- _How to complete this task_
Produce a verbatim copy of the data below that contains no pictures.

BEGIN Input data

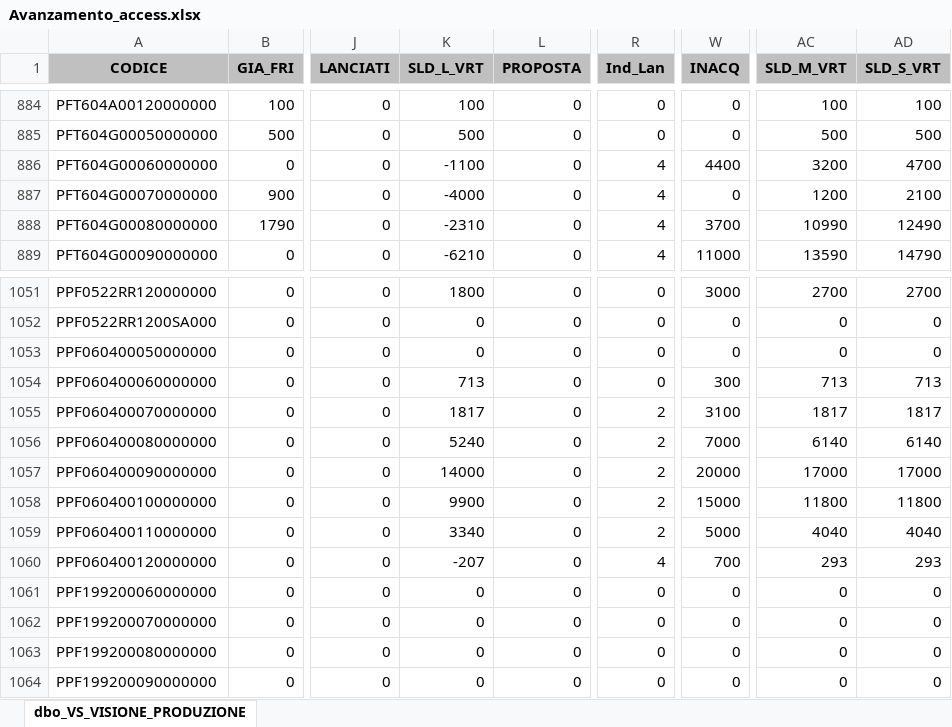
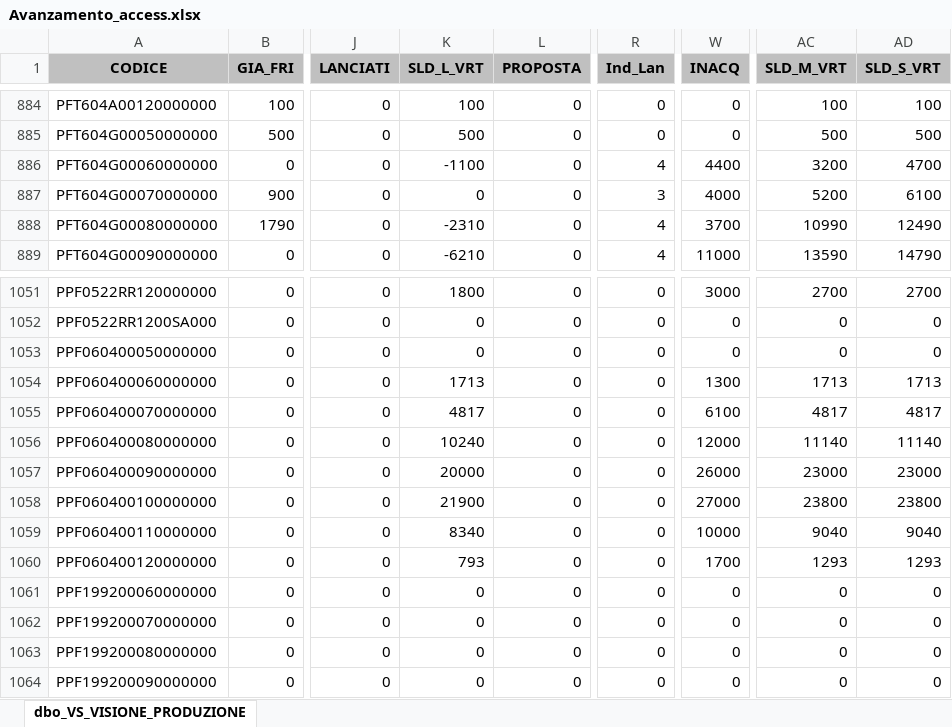
Before and after one commit to denis-safit/SAFiT, an Excel workbook: Avanzamento_access.xlsx, sheet dbo_VS_VISIONE_PRODUZIONE, drawn as a sheet; only a part is shown, gaps mark what is left out; values as stored, in another font and other column widths than the file's, no borders; the diff covers the shown part only; the diff names each change by its address in the sheet, - before the commit and + after, or states it on an @@ line.

```diff
--- a/Avanzamento_access.xlsx (sheet dbo_VS_VISIONE_PRODUZIONE)
+++ b/Avanzamento_access.xlsx (sheet dbo_VS_VISIONE_PRODUZIONE)
-K887 (SLD_L_VRT): -4000
+K887 (SLD_L_VRT): 0
-R887 (Ind_Lan): 4
+R887 (Ind_Lan): 3
-W887 (INACQ): 0
+W887 (INACQ): 4000
-AC887 (SLD_M_VRT): 1200
+AC887 (SLD_M_VRT): 5200
-AD887 (SLD_S_VRT): 2100
+AD887 (SLD_S_VRT): 6100
-K1054 (SLD_L_VRT): 713
+K1054 (SLD_L_VRT): 1713
-W1054 (INACQ): 300
+W1054 (INACQ): 1300
-AC1054 (SLD_M_VRT): 713
+AC1054 (SLD_M_VRT): 1713
-AD1054 (SLD_S_VRT): 713
+AD1054 (SLD_S_VRT): 1713
-K1055 (SLD_L_VRT): 1817
+K1055 (SLD_L_VRT): 4817
-R1055:R1059 (Ind_Lan): 2
+R1055:R1059 (Ind_Lan): 0
-W1055 (INACQ): 3100
+W1055 (INACQ): 6100
-AC1055 (SLD_M_VRT): 1817
+AC1055 (SLD_M_VRT): 4817
-AD1055 (SLD_S_VRT): 1817
+AD1055 (SLD_S_VRT): 4817
-K1056 (SLD_L_VRT): 5240
+K1056 (SLD_L_VRT): 10240
-W1056 (INACQ): 7000
+W1056 (INACQ): 12000
-AC1056 (SLD_M_VRT): 6140
+AC1056 (SLD_M_VRT): 11140
-AD1056 (SLD_S_VRT): 6140
+AD1056 (SLD_S_VRT): 11140
-K1057 (SLD_L_VRT): 14000
+K1057 (SLD_L_VRT): 20000
-W1057 (INACQ): 20000
+W1057 (INACQ): 26000
-AC1057 (SLD_M_VRT): 17000
+AC1057 (SLD_M_VRT): 23000
-AD1057 (SLD_S_VRT): 17000
+AD1057 (SLD_S_VRT): 23000
-K1058 (SLD_L_VRT): 9900
+K1058 (SLD_L_VRT): 21900
-W1058 (INACQ): 15000
+W1058 (INACQ): 27000
-AC1058 (SLD_M_VRT): 11800
+AC1058 (SLD_M_VRT): 23800
-AD1058 (SLD_S_VRT): 11800
+AD1058 (SLD_S_VRT): 23800
-K1059 (SLD_L_VRT): 3340
+K1059 (SLD_L_VRT): 8340
-W1059 (INACQ): 5000
+W1059 (INACQ): 10000
-AC1059 (SLD_M_VRT): 4040
+AC1059 (SLD_M_VRT): 9040
-AD1059 (SLD_S_VRT): 4040
+AD1059 (SLD_S_VRT): 9040
-K1060 (SLD_L_VRT): -207
+K1060 (SLD_L_VRT): 793
-R1060 (Ind_Lan): 4
+R1060 (Ind_Lan): 0
-W1060 (INACQ): 700
+W1060 (INACQ): 1700
-AC1060 (SLD_M_VRT): 293
+AC1060 (SLD_M_VRT): 1293
-AD1060 (SLD_S_VRT): 293
+AD1060 (SLD_S_VRT): 1293
```
Also changed, not shown: 318 edited cells elsewhere in this sheet, righe_Ordini_ARCA.xlsx, 1 other file.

END Input data

- _Answer box_
Before and after one commit to denis-safit/SAFiT, an Excel workbook: Avanzamento_access.xlsx, sheet dbo_VS_VISIONE_PRODUZIONE, drawn as a sheet; only a part is shown, gaps mark what is left out; values as stored, in another font and other column widths than the file's, no borders; the diff covers the shown part only; the diff names each change by its address in the sheet, - before the commit and + after, or states it on an @@ line.

```diff
--- a/Avanzamento_access.xlsx (sheet dbo_VS_VISIONE_PRODUZIONE)
+++ b/Avanzamento_access.xlsx (sheet dbo_VS_VISIONE_PRODUZIONE)
-K887 (SLD_L_VRT): -4000
+K887 (SLD_L_VRT): 0
-R887 (Ind_Lan): 4
+R887 (Ind_Lan): 3
-W887 (INACQ): 0
+W887 (INACQ): 4000
-AC887 (SLD_M_VRT): 1200
+AC887 (SLD_M_VRT): 5200
-AD887 (SLD_S_VRT): 2100
+AD887 (SLD_S_VRT): 6100
-K1054 (SLD_L_VRT): 713
+K1054 (SLD_L_VRT): 1713
-W1054 (INACQ): 300
+W1054 (INACQ): 1300
-AC1054 (SLD_M_VRT): 713
+AC1054 (SLD_M_VRT): 1713
-AD1054 (SLD_S_VRT): 713
+AD1054 (SLD_S_VRT): 1713
-K1055 (SLD_L_VRT): 1817
+K1055 (SLD_L_VRT): 4817
-R1055:R1059 (Ind_Lan): 2
+R1055:R1059 (Ind_Lan): 0
-W1055 (INACQ): 3100
+W1055 (INACQ): 6100
-AC1055 (SLD_M_VRT): 1817
+AC1055 (SLD_M_VRT): 4817
-AD1055 (SLD_S_VRT): 1817
+AD1055 (SLD_S_VRT): 4817
-K1056 (SLD_L_VRT): 5240
+K1056 (SLD_L_VRT): 10240
-W1056 (INACQ): 7000
+W1056 (INACQ): 12000
-AC1056 (SLD_M_VRT): 6140
+AC1056 (SLD_M_VRT): 11140
-AD1056 (SLD_S_VRT): 6140
+AD1056 (SLD_S_VRT): 11140
-K1057 (SLD_L_VRT): 14000
+K1057 (SLD_L_VRT): 20000
-W1057 (INACQ): 20000
+W1057 (INACQ): 26000
-AC1057 (SLD_M_VRT): 17000
+AC1057 (SLD_M_VRT): 23000
-AD1057 (SLD_S_VRT): 17000
+AD1057 (SLD_S_VRT): 23000
-K1058 (SLD_L_VRT): 9900
+K1058 (SLD_L_VRT): 21900
-W1058 (INACQ): 15000
+W1058 (INACQ): 27000
-AC1058 (SLD_M_VRT): 11800
+AC1058 (SLD_M_VRT): 23800
-AD1058 (SLD_S_VRT): 11800
+AD1058 (SLD_S_VRT): 23800
-K1059 (SLD_L_VRT): 3340
+K1059 (SLD_L_VRT): 8340
-W1059 (INACQ): 5000
+W1059 (INACQ): 10000
-AC1059 (SLD_M_VRT): 4040
+AC1059 (SLD_M_VRT): 9040
-AD1059 (SLD_S_VRT): 4040
+AD1059 (SLD_S_VRT): 9040
-K1060 (SLD_L_VRT): -207
+K1060 (SLD_L_VRT): 793
-R1060 (Ind_Lan): 4
+R1060 (Ind_Lan): 0
-W1060 (INACQ): 700
+W1060 (INACQ): 1700
-AC1060 (SLD_M_VRT): 293
+AC1060 (SLD_M_VRT): 1293
-AD1060 (SLD_S_VRT): 293
+AD1060 (SLD_S_VRT): 1293
```
Also changed, not shown: 318 edited cells elsewhere in this sheet, righe_Ordini_ARCA.xlsx, 1 other file.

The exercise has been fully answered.